Of course, that has nothing whatever to do with an individual freedom. Most Americans have no “freedom” to choose what their health plan covers. Most Americans get their health care from their employer or the federal government (Medicare). An employer does not typically give you a choice other than perhaps between an HMO and a fee-for-service plan. This is different from “choosing what’s in your plan”. Companies offer plans, you choose the plan. Hair transplants are not a commonly covered entity. But there are services that people wish they had but do not, such as coverage for female oral contraceptive pills. Typically, states may impose coverages based on what patients and providers demand. One person’s hair transplant is another’s dialysis. This is a much more complicated topic than The Great Oversimplifier would have you believe. It’s really about rationing.
Freedom 2: Freedom to be rewarded for healthy living, or pay your real costs. That doesn’t sound like a freedom at all, but like a benefit. Currently, many health plans offer rewards (such as reduced premiums) to people who quit smoking, check their blood pressure, etc. This is becoming the norm. But what Rush is really upset about is risk-pooling. Insurance works by taking a large number of people, having them all pay into the system, and using that money to pay for the needs of the members. Inevitably, some members will use more services, some less. Insurance doesn’t work unless the pool contains lots of healthy people. To allow healthy people to pay significantly less defeats the purpose of insurance.
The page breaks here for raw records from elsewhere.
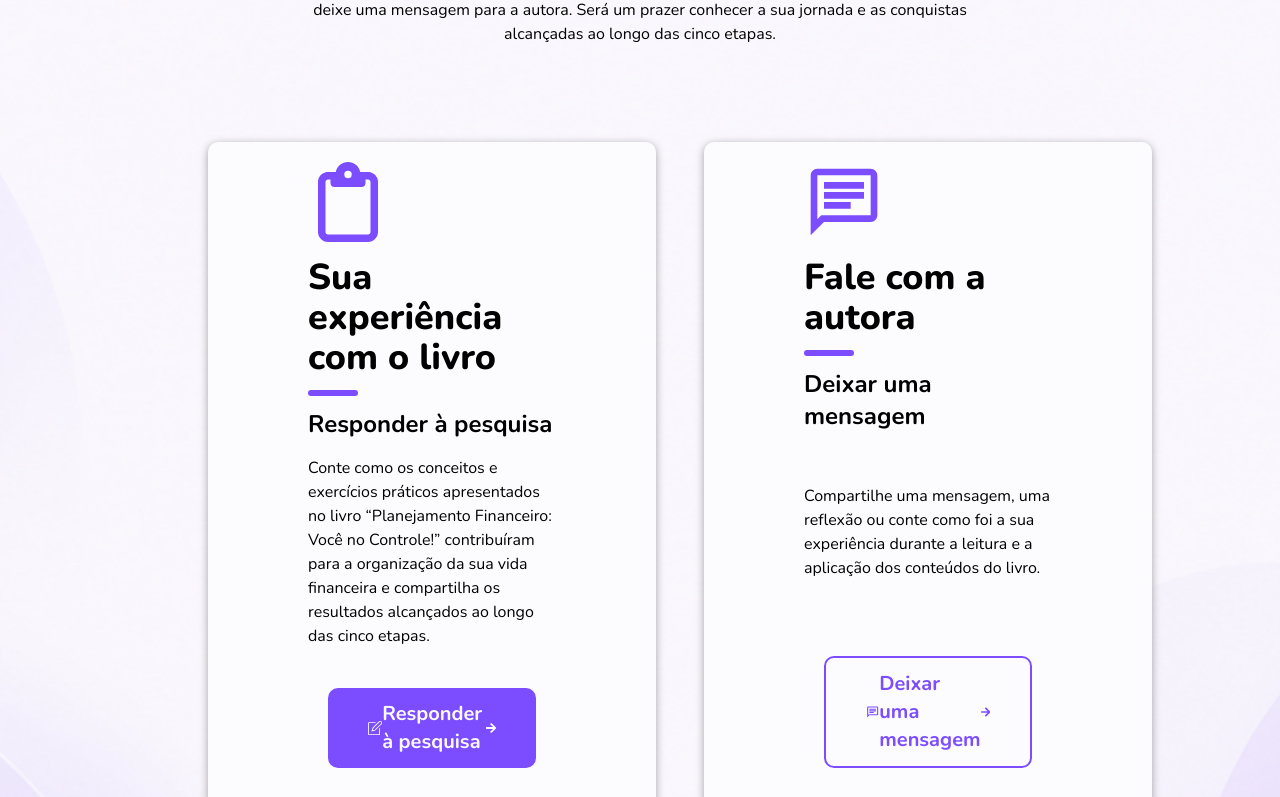
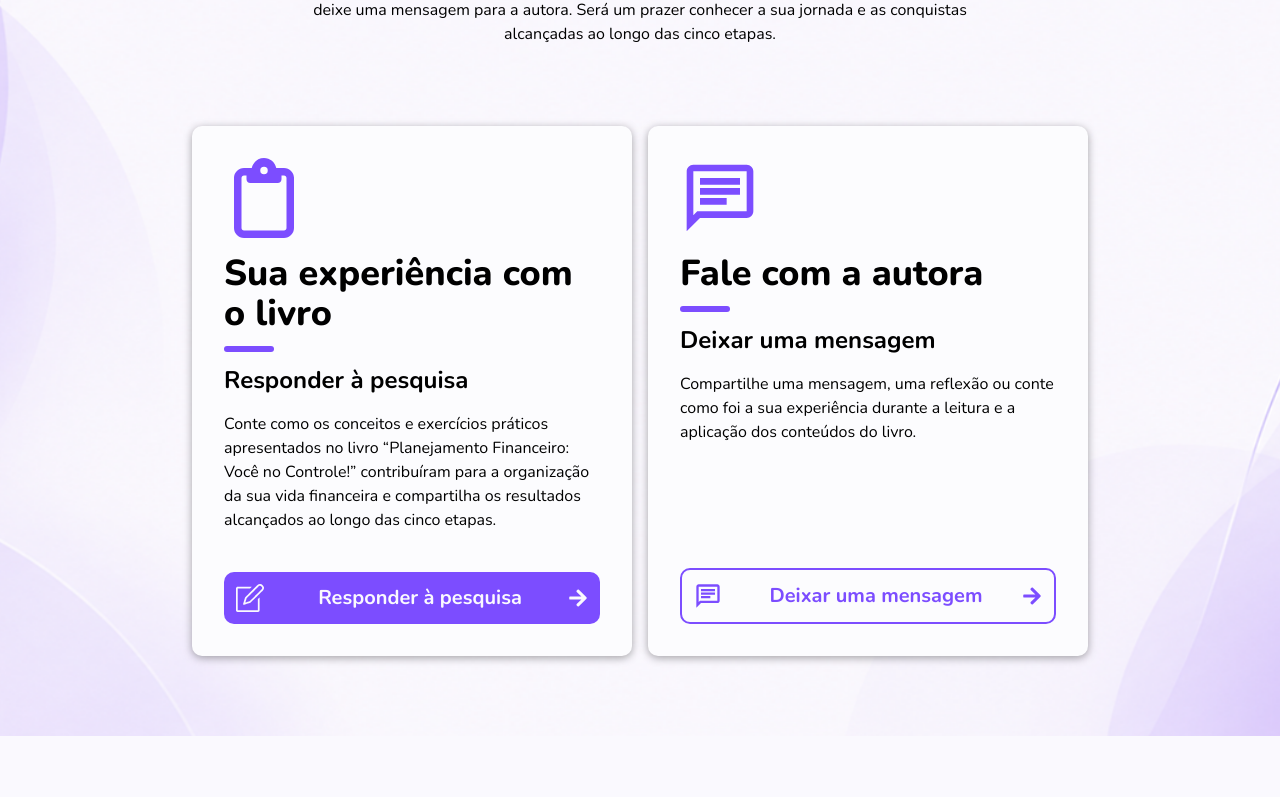
Before and after one commit to simplanejar/website-simplanejar, a Next.js app: page /o-livro in a window 1280 px wide. Shown: the part 3380-4177 px from the top of the page. Built offline with nearby package versions, Linux system fonts and the light colour scheme.

Commit message:
fix: general adjustments

```diff
--- a/components/pages/book/share.tsx
+++ b/components/pages/book/share.tsx
@@ -54,39 +54,43 @@ export function Share() {
       <div className="flex flex-col lg:flex-row w-full md:w-[90%] lg:w-[80%] gap-4">
         {data.cards.map((card, index) => (
           <div
-            className="bg-card-bg w-full lg:w-[50%] px-6 md:px-16 lg:px-25 py-5 flex flex-col shadow-[0_2px_8px_0_rgba(0,0,0,0.35)] rounded-[10px] m-2 md:m-4 justify-between"
+            className="bg-card-bg w-full lg:w-[50%] p-6 md:p-8 flex flex-col shadow-[0_2px_8px_0_rgba(0,0,0,0.35)] rounded-[10px] justify-between"
             key={index}
           >
             <div className="flex flex-col items-start">
-              {index == 0 ? (
-                <FaRegClipboard className="text-primary h-16 w-16 md:h-20 md:w-20 mb-4" />
+              {index === 0 ? (
+                <FaRegClipboard className="text-primary h-16 w-16 md:h-20 md:w-20 mb-4 shrink-0" />
               ) : (
-                <MdOutlineChat className="text-primary h-16 w-16 md:h-20 md:w-20 mb-4" />
+                <MdOutlineChat className="text-primary h-16 w-16 md:h-20 md:w-20 mb-4 shrink-0" />
               )}
               <div className="flex flex-col items-start w-full">
                 <h1 className="text-2xl md:text-4xl font-extrabold text-left">{card.title}</h1>
                 <div className="w-[50px] h-[6px] mt-3 mb-3 bg-primary rounded-[10px]" />
                 <h2 className="font-bold text-xl md:text-2xl text-left">{card.call}</h2>
               </div>
-            </div>
 
               <p className="text-left mt-4">{renderHighlightedText(card.description)}</p>
+            </div>
 
             <Link
               href={card.href}
-                className={`cursor-pointer mt-10 flex flex-row ${
-                    index == 0
+              className={`cursor-pointer mt-10 grid grid-cols-[30px_1fr_20px] sm:grid-cols-[40px_1fr_24px] items-center w-full rounded-[10px] p-3 transition-all duration-200 ${
+                index === 0
                   ? "bg-primary text-background hover:bg-[#6939E8] hover:shadow-lg"
                   : "bg-card-bg text-primary border-2 border-primary border-solid hover:bg-primary/5 hover:shadow-lg"
-                } rounded-[10px] p-3 pr-10 pl-10 items-center justify-between m-5 transition-all duration-200`}
+              }`}
             >
-                {index == 0 ? (
-                    <SlNote className="h-7 w-7" />
+              {index === 0 ? (
+                <SlNote className="h-7 w-7 justify-self-start" />
               ) : (
-                    <MdOutlineChat className="h-7 w-7" />
+                <MdOutlineChat className="h-7 w-7 justify-self-start" />
               )}
-                <p className="text-xl font-bold">{card.call}</p>
-                <FaArrowRight className="h-5 w-5" />
+
+              <span className="text-lg md:text-xl font-bold text-center px-2">
+                {card.call}
+              </span>
+
+              <FaArrowRight className="h-5 w-5 justify-self-end" />
             </Link>
           </div>
         ))}
```
Lines whose indentation alone changed are shown as unchanged.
Freedom 3: Freedom to choose high-deductible coverage. What’s that, like freedom to get involuntarily sodomized? High-deductible plans may help drive people to more economically-driven health behaviors, but what it really does is discourage people from seeking preventative and proactive care. (I’m also not sure whether or not any plan that gets passed will forbid this; it may be true, it may not be.) Patients are not economic rational actors. When you’re sick, you are irrational. High-deductible plans are idiotic.
Freedom 4: Freedom to keep your existing plan. I don’t know how many Americans care whether or not a health care reform bill will preserve this “freedom”. Most Americans just want decent coverage, regardless of who provides it. And what does this freedom mean? Let’s say a small business, under the new plan, is given a choice between providing coverage to employees or paying an additional tax and letting them go with a public or other private option. That’s a market-driven decision. That’s capitalism. If private insurers can’t keep their overhead down and compete, then that’s the way it is.
Freedom 5: Freedom to choose your doctors. This is perhaps the most ridiculous “freedom”. First of all, if you’re not insured, you can’t choose any doctor. And do you know what plan has the most “freedom of choice”? That’s right, it’s the government plan, Medicare. Any provider can choose to participate in Medicare, and most do. The most restrictive choices are by HMOs provided by employers as part of their “lower tier” insurance (see Freedom 3).
People don’t understand health care, and this makes them easy targets for ideologues. Let’s face it: Rush Limbaugh, Glenn Beck, Barack Obama—none of these folks is going to have a problem getting care. The rest of us have a horse in this race, and it’s time to start paying close attention to the facts.